Directions: When a line below contains the word "footer", copy that line.

[Entries taken from a collection]
━━━━━━━━

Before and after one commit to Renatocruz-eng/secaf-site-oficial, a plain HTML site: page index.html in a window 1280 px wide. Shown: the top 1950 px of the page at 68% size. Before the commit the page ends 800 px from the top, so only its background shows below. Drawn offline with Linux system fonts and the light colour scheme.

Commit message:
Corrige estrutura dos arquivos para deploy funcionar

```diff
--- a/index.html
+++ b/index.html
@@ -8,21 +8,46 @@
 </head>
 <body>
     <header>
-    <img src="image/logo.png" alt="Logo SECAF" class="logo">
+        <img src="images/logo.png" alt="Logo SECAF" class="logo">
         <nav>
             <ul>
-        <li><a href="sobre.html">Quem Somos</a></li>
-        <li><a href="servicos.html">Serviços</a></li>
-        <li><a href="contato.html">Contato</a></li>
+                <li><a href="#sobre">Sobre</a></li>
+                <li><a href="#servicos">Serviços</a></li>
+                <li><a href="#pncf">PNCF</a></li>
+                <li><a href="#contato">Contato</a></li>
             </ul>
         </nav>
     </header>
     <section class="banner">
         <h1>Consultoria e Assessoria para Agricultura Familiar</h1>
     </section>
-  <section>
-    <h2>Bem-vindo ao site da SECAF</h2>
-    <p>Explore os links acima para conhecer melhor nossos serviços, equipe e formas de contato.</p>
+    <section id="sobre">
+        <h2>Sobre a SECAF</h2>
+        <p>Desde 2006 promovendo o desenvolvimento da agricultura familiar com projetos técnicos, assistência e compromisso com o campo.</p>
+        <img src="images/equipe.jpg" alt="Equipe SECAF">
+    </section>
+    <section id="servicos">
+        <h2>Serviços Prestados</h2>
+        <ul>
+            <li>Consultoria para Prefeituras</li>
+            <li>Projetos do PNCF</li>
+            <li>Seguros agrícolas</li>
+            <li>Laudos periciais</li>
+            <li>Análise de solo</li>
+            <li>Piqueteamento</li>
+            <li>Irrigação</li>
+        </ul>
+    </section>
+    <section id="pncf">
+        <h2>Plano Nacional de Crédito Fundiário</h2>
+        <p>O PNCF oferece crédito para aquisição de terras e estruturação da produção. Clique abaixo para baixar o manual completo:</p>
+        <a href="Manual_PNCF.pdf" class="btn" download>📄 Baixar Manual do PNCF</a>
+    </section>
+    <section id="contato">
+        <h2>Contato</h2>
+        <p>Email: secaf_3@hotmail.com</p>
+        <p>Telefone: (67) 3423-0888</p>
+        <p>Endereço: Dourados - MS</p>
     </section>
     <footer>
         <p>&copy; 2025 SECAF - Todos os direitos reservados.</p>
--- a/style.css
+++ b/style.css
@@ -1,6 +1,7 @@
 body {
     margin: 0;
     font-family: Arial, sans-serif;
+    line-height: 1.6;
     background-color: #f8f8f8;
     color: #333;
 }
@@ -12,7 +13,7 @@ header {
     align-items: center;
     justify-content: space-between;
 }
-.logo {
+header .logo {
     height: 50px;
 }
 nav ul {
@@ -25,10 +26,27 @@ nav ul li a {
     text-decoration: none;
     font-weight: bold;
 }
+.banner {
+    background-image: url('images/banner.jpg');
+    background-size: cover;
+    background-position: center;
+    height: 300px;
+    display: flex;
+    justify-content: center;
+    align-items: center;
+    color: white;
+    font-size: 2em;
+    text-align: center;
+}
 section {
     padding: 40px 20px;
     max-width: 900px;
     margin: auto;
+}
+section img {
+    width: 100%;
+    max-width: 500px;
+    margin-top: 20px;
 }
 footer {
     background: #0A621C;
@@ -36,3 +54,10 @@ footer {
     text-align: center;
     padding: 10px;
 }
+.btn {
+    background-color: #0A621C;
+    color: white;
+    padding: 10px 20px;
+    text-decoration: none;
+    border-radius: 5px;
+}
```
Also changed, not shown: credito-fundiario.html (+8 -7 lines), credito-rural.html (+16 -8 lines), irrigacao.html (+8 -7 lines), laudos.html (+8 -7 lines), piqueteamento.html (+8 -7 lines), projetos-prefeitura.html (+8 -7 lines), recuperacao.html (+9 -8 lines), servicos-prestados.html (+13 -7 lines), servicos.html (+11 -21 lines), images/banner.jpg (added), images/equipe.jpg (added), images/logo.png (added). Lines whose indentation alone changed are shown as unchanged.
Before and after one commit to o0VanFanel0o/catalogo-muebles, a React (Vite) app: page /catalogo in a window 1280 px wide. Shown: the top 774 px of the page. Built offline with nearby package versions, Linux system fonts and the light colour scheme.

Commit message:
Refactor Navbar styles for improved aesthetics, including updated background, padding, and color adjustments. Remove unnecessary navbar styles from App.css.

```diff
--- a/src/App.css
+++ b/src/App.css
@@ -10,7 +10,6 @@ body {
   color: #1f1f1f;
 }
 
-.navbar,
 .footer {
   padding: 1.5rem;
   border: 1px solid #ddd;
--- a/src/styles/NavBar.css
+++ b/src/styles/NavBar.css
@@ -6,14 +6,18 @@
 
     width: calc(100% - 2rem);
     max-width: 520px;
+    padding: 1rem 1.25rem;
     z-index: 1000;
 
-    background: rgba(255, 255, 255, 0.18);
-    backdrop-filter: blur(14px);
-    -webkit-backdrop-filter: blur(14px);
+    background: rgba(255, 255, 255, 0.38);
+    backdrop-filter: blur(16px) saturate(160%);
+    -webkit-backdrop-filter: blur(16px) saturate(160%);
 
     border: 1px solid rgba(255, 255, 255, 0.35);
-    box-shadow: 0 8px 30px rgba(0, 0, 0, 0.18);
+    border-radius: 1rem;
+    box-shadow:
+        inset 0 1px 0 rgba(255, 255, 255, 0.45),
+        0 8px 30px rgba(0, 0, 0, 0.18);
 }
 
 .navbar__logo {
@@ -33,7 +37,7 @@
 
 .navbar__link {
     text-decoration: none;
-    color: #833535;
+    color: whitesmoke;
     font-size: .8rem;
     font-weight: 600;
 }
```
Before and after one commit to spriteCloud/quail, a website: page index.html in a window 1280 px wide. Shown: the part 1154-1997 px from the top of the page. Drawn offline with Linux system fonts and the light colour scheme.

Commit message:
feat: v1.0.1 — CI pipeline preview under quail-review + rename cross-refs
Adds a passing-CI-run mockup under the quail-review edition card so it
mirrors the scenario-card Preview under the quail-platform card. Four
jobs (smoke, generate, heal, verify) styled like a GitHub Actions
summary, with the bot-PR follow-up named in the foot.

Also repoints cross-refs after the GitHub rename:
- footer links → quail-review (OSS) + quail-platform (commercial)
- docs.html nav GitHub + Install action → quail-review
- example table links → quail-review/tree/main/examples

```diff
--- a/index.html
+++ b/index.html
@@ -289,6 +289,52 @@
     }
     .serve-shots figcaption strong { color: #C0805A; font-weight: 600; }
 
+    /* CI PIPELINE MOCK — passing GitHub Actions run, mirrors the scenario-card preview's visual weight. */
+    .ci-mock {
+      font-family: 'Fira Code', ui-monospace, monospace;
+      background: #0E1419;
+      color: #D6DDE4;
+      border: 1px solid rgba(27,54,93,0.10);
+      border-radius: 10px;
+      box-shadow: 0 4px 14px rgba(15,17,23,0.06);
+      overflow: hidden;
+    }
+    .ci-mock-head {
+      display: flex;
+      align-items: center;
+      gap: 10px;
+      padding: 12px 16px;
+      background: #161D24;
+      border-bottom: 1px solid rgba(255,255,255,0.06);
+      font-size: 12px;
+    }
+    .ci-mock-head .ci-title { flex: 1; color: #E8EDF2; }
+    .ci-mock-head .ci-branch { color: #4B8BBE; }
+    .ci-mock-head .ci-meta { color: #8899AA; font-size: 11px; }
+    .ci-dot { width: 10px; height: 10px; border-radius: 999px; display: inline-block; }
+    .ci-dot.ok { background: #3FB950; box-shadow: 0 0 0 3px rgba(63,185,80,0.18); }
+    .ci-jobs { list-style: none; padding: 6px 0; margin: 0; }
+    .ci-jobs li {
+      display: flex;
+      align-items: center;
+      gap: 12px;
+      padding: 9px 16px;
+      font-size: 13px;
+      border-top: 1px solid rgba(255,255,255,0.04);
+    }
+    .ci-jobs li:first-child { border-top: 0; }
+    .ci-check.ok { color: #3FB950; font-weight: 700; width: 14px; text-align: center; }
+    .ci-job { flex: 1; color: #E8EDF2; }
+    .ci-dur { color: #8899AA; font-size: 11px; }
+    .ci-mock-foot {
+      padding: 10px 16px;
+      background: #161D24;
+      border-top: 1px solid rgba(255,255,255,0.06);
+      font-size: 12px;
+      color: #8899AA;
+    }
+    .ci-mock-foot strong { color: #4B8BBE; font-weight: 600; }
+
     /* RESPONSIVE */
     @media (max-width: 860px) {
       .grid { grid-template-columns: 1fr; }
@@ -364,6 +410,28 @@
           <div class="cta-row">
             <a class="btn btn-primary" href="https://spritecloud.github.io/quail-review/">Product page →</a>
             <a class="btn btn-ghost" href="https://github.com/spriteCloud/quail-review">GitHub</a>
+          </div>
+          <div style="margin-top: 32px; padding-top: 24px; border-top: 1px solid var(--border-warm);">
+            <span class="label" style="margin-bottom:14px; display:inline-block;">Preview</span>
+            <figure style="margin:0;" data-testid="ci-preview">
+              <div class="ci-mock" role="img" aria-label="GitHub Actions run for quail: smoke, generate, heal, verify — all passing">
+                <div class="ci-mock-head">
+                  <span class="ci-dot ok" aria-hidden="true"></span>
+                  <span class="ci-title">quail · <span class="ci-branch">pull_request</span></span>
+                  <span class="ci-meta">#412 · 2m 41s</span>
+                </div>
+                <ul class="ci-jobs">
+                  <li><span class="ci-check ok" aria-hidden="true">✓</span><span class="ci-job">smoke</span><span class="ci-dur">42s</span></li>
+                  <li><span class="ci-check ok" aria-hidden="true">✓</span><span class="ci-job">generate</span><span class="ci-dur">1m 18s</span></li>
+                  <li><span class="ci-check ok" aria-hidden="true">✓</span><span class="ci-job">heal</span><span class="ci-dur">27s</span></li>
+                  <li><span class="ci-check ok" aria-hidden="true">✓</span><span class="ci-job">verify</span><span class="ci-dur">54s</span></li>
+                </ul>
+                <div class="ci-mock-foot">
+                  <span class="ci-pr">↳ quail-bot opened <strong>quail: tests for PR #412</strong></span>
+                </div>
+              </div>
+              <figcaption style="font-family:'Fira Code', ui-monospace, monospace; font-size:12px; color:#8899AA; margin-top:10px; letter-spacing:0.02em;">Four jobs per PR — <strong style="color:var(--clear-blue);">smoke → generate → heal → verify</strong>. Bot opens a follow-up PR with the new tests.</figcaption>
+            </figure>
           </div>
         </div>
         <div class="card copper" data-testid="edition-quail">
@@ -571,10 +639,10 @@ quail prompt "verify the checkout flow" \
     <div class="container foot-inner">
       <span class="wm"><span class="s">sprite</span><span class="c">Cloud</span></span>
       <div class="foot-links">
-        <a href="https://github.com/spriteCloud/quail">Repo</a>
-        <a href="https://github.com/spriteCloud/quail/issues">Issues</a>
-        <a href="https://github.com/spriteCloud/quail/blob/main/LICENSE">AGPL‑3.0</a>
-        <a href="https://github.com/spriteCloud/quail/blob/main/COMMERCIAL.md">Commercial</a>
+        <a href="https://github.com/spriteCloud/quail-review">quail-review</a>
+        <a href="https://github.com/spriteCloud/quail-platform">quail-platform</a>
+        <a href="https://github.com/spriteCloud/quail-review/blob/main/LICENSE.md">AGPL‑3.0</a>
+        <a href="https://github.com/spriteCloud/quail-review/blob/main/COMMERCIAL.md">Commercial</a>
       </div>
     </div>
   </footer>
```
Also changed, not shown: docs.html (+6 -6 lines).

━━━━━━━━

Answer to this problem:
     <footer>
 footer {
@@ -36,3 +54,10 @@ footer {
 .footer {
- footer links → quail-review (OSS) + quail-platform (commercial)
   </footer>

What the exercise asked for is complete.